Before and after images
++++++++++
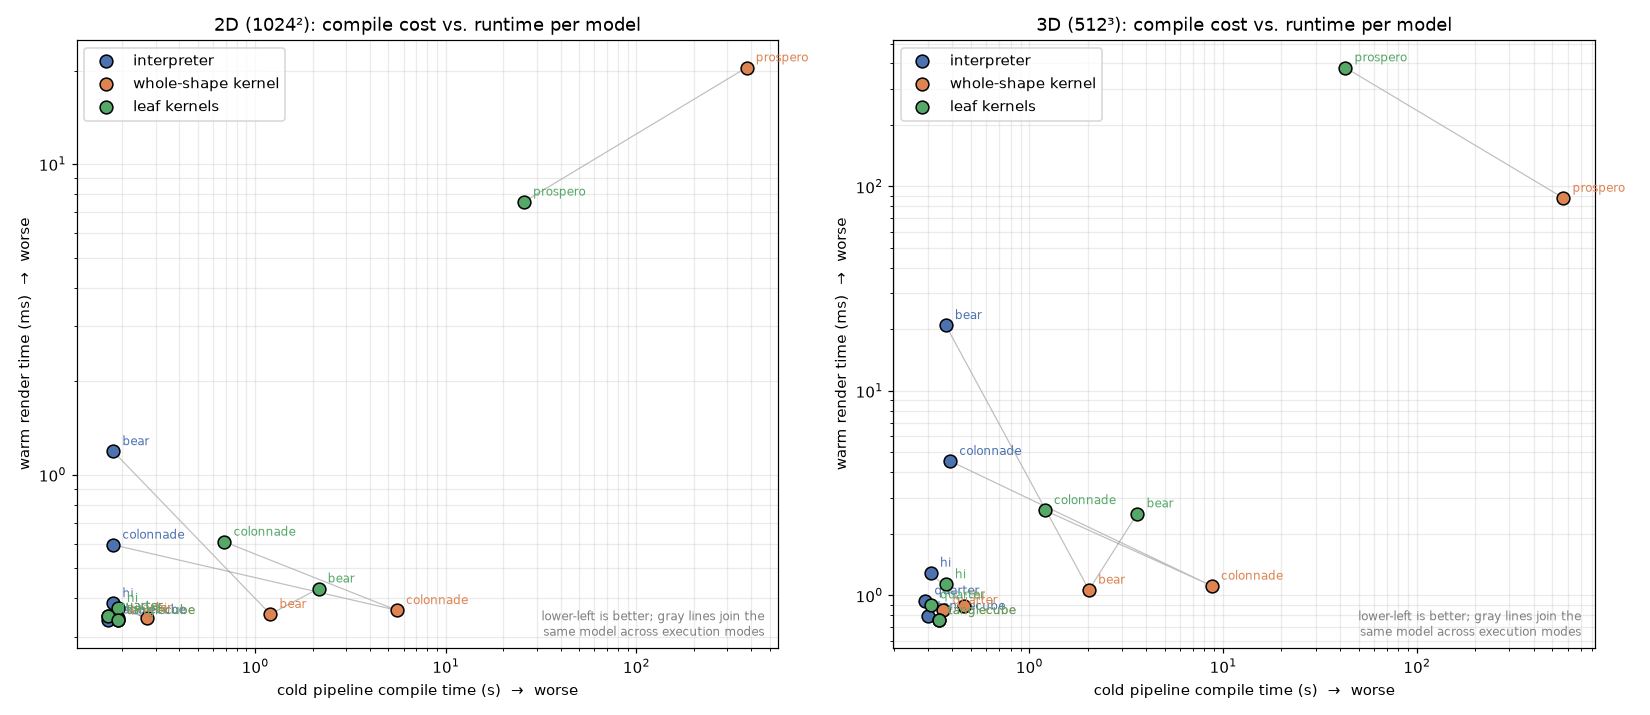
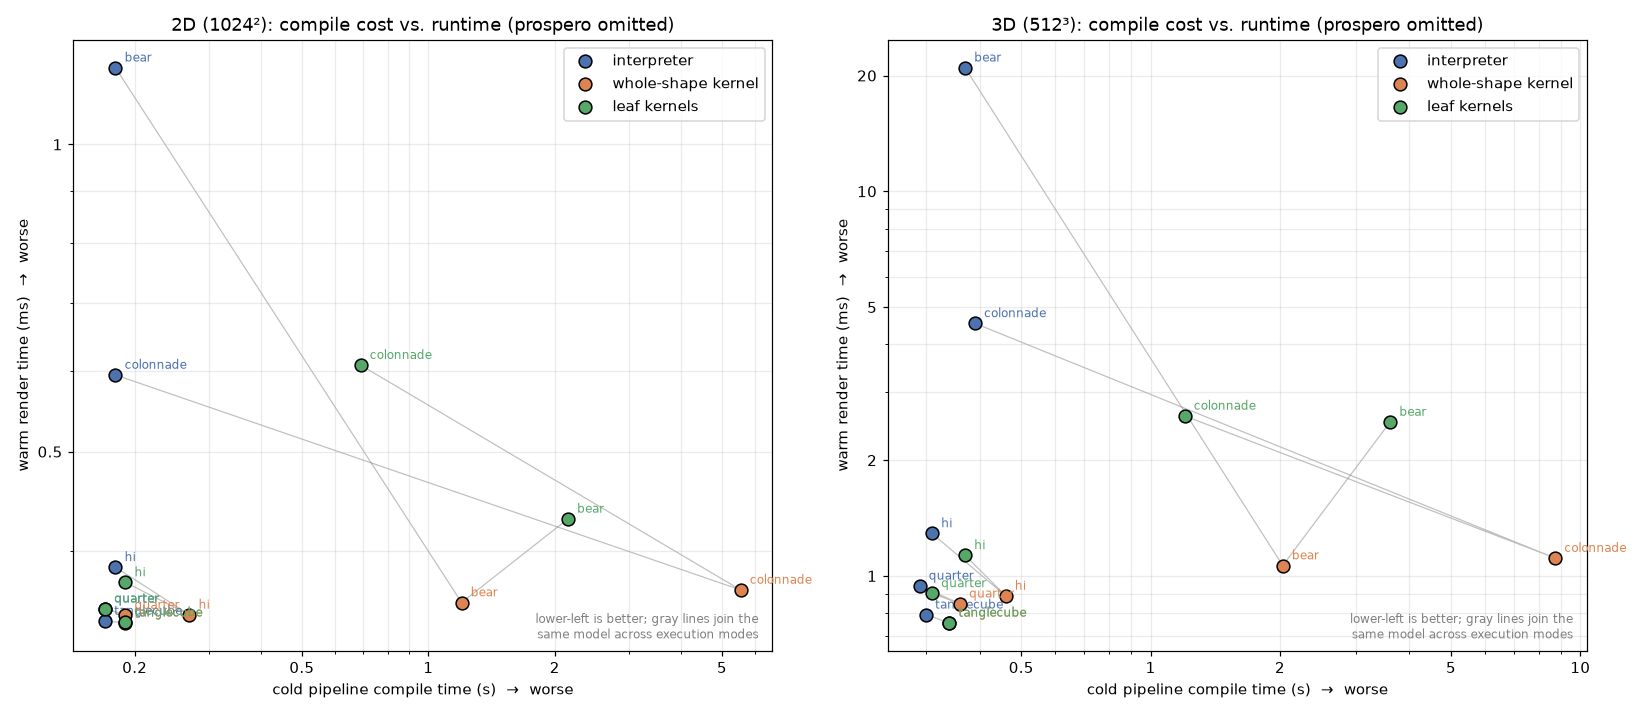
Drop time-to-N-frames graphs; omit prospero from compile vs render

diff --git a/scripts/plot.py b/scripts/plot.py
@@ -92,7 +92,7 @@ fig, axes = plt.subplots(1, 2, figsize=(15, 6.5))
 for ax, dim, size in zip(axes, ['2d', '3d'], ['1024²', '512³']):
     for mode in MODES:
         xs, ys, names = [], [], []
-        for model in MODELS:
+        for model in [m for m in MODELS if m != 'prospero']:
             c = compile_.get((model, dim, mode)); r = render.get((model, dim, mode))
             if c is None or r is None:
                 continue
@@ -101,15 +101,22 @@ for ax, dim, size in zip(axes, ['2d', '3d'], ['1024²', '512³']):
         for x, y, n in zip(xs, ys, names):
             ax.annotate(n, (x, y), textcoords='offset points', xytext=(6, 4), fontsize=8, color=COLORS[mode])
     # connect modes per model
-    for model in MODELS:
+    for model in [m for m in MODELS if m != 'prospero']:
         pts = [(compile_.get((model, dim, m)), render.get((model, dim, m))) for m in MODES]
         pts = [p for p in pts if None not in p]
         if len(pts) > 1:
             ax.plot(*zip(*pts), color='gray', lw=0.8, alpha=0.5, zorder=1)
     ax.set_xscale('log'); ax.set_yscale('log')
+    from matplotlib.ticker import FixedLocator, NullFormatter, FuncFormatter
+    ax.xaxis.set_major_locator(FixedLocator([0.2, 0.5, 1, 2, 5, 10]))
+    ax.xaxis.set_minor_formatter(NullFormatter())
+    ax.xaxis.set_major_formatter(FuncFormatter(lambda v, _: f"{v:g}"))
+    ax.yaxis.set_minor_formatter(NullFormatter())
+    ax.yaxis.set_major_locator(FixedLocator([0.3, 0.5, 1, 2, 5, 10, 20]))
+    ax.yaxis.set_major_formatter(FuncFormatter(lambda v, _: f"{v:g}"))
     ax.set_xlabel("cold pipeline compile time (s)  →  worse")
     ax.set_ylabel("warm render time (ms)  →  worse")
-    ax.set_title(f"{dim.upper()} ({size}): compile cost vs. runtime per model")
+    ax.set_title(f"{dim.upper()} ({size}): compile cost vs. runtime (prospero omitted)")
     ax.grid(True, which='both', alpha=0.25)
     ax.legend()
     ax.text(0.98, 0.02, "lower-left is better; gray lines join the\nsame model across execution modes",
++++++++++
**Exercise description**
Extract from the records above the lines from the one containing "-101,15 +101,22 @@" to the one containing "ax.set_xscale('log'); ax.set_yscale('log')", both lines included, exactly as they appear and with nothing else.

**Task response**
@@ -101,15 +101,22 @@ for ax, dim, size in zip(axes, ['2d', '3d'], ['1024²', '512³']):
         for x, y, n in zip(xs, ys, names):
             ax.annotate(n, (x, y), textcoords='offset points', xytext=(6, 4), fontsize=8, color=COLORS[mode])
     # connect modes per model
-    for model in MODELS:
+    for model in [m for m in MODELS if m != 'prospero']:
         pts = [(compile_.get((model, dim, m)), render.get((model, dim, m))) for m in MODES]
         pts = [p for p in pts if None not in p]
         if len(pts) > 1:
             ax.plot(*zip(*pts), color='gray', lw=0.8, alpha=0.5, zorder=1)
     ax.set_xscale('log'); ax.set_yscale('log')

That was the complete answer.